  8. Playlist
    Songs that match mood or theme or just feel like something a character would listen to. This isn't necessarily the soundtrack in mind, but it's something set that I can write to without getting distracted or inconsistent. While I love listening to Taylor Swift, hearing her while I'm trying to write a fiery death scene doesn't exactly get my head in the right place.
  9. Visuals
    I keep a Pinterest board with photography or art that matches character mindsets or moods that I want to invoke in my writing. Plus it's just fun to imagine what it's ideally going to look like.
  10. Climax Construction
    All these notes are for one scene. White notes for talking points throughout the climax, this is at the point where my characters are kind of just getting it all out there. Yellow and green are for what's going on inside the respective characters' heads, what urges them to say what they're saying or how they're reacting to what's being said. I wish I could do this for every scene, but I feel like it might not really need this level of intricacy in every scene.
  11. Reference Material
    I'm always going back to Silence of the Lambs, Who's Afraid of Virginia Woolf, Gone Girl, and Black Swan for reference. Sometimes it's tone, sometimes it's dialogue, sometimes it's character, sometimes I just really wanna watch these movies again.
  12. Actually Writing
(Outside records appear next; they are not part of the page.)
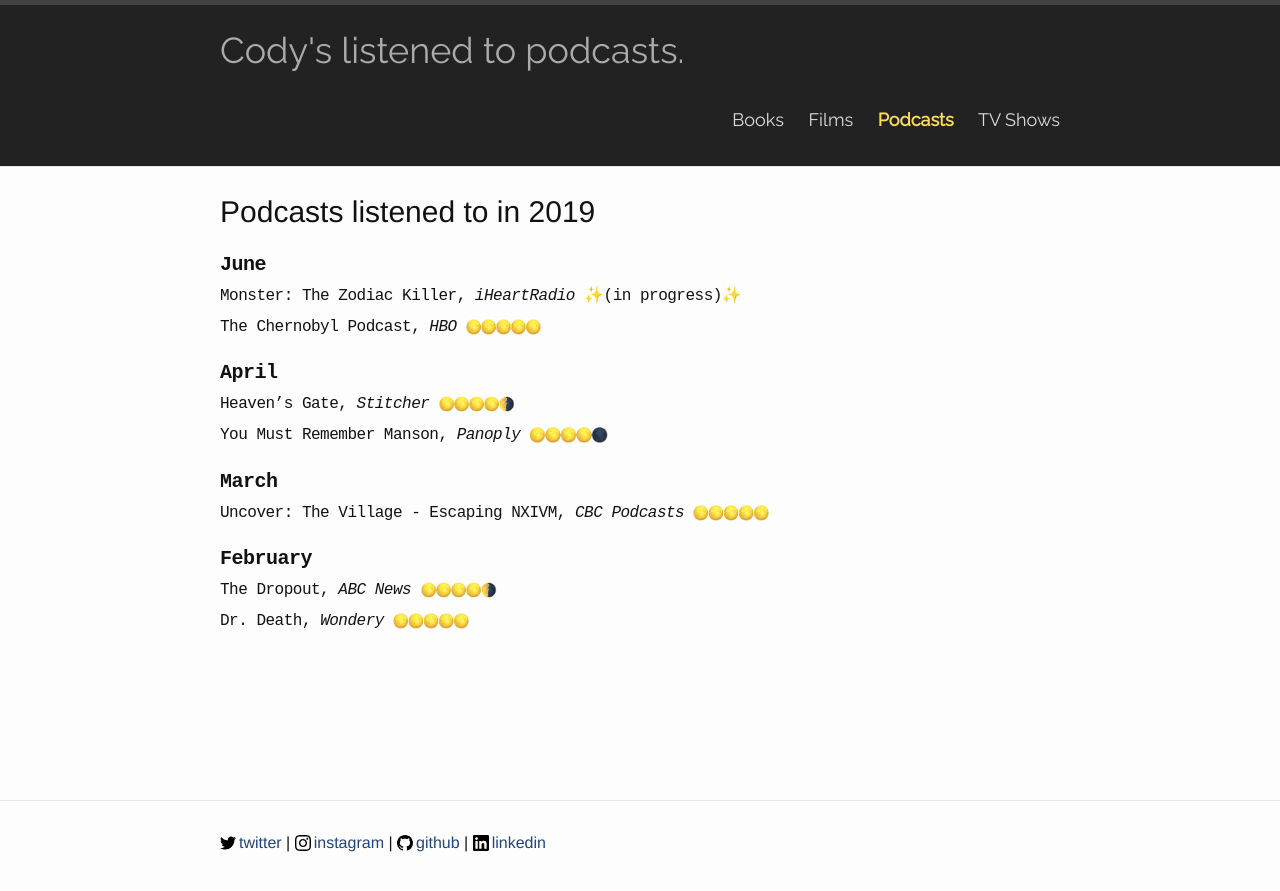
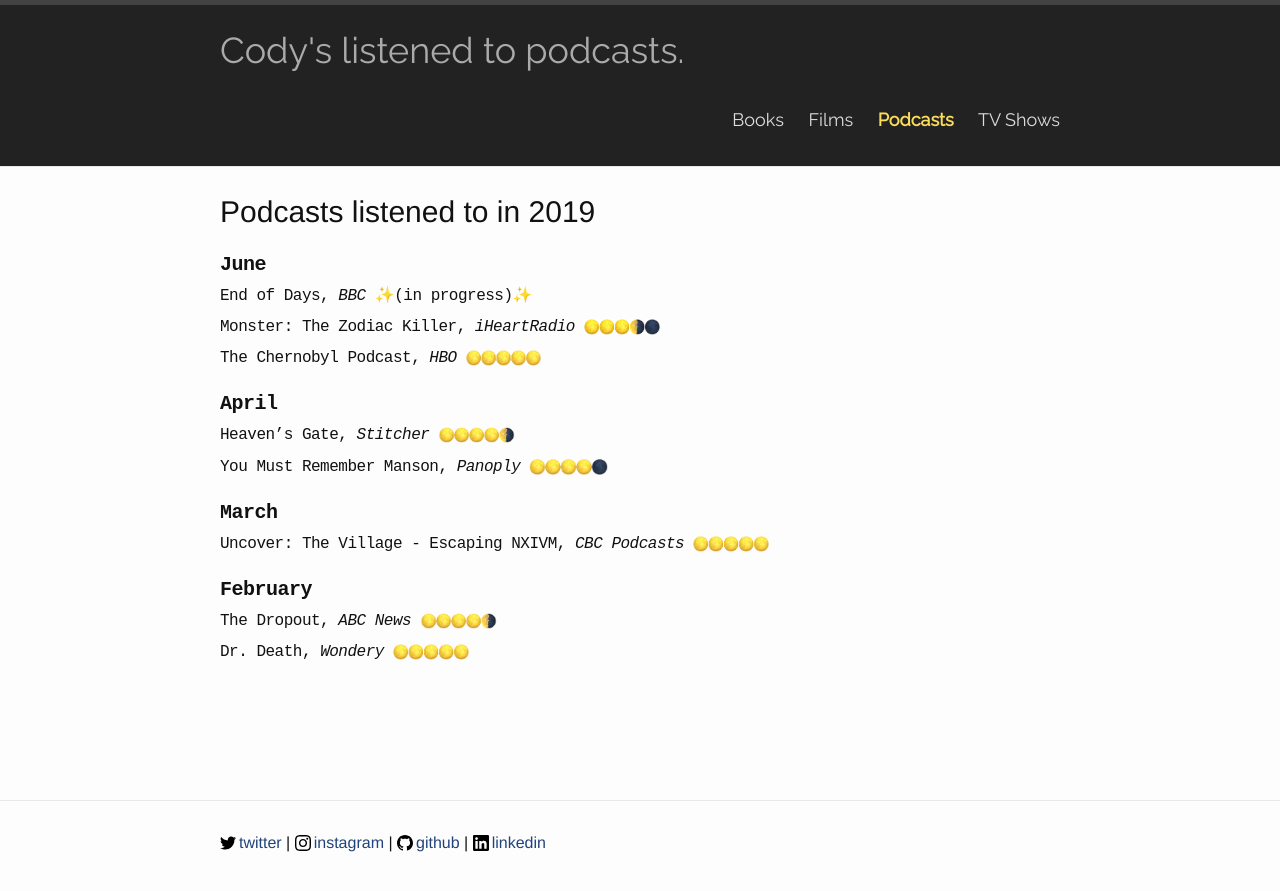
Before and after one commit to codydalerodgers/personal-blog, a Jekyll site: the page built from _podcasts/2019.md, in a window 1280 px wide. Shown: the top 891 px of the page. Built offline with Jekyll 4.4.1, drawn with Linux system fonts in a browser that asks for light colours.

Commit message:
new entries

```diff
--- a/_podcasts/2019.md
+++ b/_podcasts/2019.md
@@ -4,7 +4,9 @@
 title: Podcasts listened to in 2019
 ---
 ## June
-Monster: The Zodiac Killer, _iHeartRadio_ {{site.inprogress}}
+End of Days, _BBC_ {{ site.inprogress }}
+
+Monster: The Zodiac Killer, _iHeartRadio_ {{ site.threehalf }}
 
 The Chernobyl Podcast, _HBO_ {{ site.five }}
 
```
Also changed, not shown: _books/2019.md (+4 -0 lines).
    The WORST part of this whole process. I hate it. I love rewriting, but there's too much pressure getting each new version done even when there's no one to read it. I put sticky notes around my frame sometimes to remind myself of the essence of what I'm writing, or reminders of character mindsets, stuff like that. I work better when I'm not at home. Sometimes I go to the lab at my school & churn out a bunch of pages. Too many distractions at home. I'm avoiding writing right now making this list.